__WHAT NEEDS TO BE DONE__:
Whenever a line contains the string "server", copy it out of the entries.

Change detection data
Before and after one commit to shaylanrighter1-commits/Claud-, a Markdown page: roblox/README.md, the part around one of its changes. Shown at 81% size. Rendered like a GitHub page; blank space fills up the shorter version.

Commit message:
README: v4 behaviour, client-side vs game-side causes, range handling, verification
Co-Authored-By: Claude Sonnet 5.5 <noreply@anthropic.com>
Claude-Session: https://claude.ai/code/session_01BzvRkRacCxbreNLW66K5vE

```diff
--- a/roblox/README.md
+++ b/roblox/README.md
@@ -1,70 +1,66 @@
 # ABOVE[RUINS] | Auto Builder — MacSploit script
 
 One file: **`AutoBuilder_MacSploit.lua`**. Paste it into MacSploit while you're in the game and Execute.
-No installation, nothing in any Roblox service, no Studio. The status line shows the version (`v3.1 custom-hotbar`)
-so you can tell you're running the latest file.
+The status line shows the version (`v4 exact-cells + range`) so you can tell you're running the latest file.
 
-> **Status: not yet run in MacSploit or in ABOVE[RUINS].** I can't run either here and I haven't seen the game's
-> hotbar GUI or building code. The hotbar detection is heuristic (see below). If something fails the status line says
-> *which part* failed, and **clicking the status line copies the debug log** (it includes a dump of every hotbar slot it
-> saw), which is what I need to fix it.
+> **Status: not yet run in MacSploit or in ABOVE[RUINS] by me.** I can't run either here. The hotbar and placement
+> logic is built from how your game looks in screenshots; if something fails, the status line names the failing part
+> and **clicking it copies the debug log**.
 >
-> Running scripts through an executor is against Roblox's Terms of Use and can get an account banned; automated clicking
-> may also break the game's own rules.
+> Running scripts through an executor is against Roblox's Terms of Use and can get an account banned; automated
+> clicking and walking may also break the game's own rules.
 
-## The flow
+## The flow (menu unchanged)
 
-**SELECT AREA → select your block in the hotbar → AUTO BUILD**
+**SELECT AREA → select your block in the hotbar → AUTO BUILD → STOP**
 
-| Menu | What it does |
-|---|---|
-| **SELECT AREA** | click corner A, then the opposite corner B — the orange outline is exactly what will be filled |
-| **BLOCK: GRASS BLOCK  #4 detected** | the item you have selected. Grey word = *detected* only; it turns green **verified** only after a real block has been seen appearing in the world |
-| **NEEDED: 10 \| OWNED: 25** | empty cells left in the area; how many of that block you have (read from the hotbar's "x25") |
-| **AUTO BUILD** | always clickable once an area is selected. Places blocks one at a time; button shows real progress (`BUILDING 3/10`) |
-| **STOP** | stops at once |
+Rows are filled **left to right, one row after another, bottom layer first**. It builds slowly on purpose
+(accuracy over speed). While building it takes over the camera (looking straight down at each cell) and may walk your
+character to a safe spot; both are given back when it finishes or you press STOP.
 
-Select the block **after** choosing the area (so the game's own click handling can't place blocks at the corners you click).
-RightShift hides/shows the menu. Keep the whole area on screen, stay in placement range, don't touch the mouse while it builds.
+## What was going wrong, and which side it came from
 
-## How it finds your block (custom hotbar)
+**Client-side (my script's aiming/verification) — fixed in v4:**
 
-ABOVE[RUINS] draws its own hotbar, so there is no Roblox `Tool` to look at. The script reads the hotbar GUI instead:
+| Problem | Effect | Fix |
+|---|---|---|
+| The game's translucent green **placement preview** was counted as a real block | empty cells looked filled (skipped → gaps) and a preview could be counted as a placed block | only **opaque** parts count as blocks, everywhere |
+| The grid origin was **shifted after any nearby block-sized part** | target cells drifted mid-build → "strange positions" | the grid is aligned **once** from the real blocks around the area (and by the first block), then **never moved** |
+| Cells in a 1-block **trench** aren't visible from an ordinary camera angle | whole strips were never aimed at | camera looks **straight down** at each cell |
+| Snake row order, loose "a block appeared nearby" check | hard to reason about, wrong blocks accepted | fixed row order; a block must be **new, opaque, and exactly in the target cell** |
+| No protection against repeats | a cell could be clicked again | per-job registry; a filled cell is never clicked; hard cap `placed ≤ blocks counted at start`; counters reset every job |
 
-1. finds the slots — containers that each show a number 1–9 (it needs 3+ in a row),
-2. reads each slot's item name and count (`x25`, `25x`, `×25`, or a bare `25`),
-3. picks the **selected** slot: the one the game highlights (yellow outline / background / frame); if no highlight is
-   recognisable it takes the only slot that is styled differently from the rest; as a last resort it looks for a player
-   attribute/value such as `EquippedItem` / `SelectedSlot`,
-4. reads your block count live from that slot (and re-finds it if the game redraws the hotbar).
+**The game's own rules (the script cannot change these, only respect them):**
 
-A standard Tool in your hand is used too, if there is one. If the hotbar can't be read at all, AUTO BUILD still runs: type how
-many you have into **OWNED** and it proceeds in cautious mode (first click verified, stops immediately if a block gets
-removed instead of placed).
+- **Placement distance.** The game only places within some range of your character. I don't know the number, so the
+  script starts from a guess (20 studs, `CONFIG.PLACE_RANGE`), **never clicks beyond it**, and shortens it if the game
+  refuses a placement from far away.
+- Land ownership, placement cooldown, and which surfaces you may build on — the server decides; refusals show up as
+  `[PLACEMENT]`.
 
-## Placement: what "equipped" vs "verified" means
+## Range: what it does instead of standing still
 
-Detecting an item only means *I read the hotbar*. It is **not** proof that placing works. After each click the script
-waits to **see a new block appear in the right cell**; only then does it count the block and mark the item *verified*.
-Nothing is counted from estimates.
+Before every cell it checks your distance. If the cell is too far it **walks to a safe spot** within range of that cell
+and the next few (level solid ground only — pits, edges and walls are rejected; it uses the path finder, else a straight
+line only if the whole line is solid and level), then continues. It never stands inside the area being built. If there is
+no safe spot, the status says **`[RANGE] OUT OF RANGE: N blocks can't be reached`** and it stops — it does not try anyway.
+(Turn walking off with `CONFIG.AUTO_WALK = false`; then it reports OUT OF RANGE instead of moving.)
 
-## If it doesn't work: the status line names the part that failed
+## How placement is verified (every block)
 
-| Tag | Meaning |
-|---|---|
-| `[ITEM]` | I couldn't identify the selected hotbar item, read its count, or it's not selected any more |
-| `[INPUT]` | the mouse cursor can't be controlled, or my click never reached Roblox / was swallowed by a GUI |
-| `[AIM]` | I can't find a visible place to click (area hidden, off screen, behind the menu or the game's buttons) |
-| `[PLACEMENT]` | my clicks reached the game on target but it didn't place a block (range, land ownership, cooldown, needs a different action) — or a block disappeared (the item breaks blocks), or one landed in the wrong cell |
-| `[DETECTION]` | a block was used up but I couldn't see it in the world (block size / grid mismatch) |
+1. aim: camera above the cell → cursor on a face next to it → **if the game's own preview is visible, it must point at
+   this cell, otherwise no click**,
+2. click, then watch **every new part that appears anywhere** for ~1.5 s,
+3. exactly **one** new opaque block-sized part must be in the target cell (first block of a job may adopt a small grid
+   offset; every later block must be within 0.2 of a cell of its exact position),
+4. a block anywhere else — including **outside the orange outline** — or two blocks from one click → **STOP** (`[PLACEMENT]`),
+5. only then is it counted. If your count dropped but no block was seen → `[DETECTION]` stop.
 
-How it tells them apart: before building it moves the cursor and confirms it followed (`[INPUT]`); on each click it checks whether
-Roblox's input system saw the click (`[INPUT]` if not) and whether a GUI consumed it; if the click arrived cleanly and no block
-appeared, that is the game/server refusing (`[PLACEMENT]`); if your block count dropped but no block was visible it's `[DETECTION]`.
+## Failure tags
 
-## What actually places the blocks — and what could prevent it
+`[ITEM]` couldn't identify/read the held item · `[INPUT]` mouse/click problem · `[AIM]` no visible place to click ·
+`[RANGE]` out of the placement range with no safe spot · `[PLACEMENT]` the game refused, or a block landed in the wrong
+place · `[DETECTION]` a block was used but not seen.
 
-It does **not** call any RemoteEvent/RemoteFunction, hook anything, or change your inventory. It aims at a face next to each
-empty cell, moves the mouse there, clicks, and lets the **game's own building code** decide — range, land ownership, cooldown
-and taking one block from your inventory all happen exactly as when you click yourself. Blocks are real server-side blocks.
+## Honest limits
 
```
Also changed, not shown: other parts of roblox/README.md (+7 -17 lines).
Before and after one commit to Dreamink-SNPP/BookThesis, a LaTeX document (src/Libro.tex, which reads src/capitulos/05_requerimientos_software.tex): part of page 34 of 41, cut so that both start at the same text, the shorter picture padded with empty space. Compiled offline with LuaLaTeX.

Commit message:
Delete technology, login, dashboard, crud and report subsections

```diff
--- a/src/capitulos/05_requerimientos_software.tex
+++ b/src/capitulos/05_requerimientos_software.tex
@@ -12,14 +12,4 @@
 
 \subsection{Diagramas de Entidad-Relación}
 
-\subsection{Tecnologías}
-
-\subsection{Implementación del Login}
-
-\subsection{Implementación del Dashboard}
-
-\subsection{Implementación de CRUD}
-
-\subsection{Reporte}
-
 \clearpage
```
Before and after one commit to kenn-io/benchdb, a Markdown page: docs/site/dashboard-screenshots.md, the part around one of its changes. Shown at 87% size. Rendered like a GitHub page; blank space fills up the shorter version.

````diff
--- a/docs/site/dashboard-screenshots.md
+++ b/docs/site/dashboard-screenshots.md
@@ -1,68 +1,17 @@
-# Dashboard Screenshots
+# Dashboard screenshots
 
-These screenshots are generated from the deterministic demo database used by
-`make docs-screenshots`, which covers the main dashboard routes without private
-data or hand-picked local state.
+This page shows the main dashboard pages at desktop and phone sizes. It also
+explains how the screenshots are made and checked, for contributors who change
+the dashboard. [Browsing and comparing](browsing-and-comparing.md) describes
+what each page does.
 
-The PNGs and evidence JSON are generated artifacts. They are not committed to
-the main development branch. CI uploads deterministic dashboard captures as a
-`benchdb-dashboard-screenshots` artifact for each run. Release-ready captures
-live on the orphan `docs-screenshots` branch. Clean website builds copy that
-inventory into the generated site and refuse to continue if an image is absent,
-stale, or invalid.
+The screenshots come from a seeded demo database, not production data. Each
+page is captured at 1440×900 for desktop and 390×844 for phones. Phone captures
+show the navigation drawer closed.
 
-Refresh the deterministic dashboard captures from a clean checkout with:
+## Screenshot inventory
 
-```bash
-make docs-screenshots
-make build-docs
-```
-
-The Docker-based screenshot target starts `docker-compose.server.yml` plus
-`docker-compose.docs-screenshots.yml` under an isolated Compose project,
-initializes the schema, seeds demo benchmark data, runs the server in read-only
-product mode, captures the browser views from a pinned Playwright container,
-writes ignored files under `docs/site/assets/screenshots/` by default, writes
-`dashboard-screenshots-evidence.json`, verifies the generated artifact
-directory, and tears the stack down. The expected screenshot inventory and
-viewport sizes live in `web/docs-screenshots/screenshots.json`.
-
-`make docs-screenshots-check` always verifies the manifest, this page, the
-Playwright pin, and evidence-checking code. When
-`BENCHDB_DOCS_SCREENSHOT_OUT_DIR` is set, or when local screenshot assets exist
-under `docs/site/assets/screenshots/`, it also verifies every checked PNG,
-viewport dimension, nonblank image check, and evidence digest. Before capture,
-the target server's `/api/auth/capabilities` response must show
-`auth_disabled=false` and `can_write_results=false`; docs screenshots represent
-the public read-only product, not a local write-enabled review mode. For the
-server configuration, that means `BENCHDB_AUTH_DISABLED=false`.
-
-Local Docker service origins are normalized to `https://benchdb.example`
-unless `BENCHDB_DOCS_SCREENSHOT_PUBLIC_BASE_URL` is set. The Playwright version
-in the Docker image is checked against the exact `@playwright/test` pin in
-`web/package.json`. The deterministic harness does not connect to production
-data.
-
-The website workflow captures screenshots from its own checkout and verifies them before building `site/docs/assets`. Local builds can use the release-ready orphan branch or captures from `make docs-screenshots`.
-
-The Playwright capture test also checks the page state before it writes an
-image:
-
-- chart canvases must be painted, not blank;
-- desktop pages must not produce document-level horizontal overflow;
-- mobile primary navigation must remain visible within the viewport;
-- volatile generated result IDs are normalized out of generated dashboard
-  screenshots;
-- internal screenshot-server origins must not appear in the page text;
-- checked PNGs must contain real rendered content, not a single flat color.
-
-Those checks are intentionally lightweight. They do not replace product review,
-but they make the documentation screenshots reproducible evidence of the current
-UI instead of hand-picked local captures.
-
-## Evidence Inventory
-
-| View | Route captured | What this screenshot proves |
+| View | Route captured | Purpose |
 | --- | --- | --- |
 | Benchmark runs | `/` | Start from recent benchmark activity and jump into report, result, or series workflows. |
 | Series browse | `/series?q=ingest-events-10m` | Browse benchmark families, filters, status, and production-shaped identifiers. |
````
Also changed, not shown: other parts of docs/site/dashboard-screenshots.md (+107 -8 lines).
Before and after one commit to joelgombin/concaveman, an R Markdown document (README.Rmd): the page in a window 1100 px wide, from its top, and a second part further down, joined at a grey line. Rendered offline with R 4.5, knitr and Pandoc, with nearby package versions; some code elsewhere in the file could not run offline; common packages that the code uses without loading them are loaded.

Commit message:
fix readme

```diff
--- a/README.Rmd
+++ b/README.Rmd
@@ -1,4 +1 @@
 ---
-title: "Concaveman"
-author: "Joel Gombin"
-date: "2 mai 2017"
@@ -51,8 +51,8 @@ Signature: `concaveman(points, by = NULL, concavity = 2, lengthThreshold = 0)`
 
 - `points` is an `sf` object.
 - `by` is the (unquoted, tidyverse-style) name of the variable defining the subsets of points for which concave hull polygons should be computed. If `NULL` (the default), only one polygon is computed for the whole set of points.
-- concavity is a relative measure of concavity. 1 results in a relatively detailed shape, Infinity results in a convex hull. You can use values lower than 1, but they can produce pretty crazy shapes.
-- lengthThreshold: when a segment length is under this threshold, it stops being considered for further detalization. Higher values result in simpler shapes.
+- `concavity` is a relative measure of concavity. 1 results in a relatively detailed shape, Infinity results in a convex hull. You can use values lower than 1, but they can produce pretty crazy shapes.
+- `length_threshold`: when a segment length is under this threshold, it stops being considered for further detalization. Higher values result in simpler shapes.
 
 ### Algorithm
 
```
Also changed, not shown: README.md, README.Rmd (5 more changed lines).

__YOUR RESPONSE__:
+- Land ownership, placement cooldown, and which surfaces you may build on — the server decides; refusals show up as
-appeared, that is the game/server refusing (`[PLACEMENT]`); if your block count dropped but no block was visible it's `[DETECTION]`.
-and taking one block from your inventory all happen exactly as when you click yourself. Blocks are real server-side blocks.
-The Docker-based screenshot target starts `docker-compose.server.yml` plus
-initializes the schema, seeds demo benchmark data, runs the server in read-only
-the target server's `/api/auth/capabilities` response must show
-server configuration, that means `BENCHDB_AUTH_DISABLED=false`.
-- internal screenshot-server origins must not appear in the page text;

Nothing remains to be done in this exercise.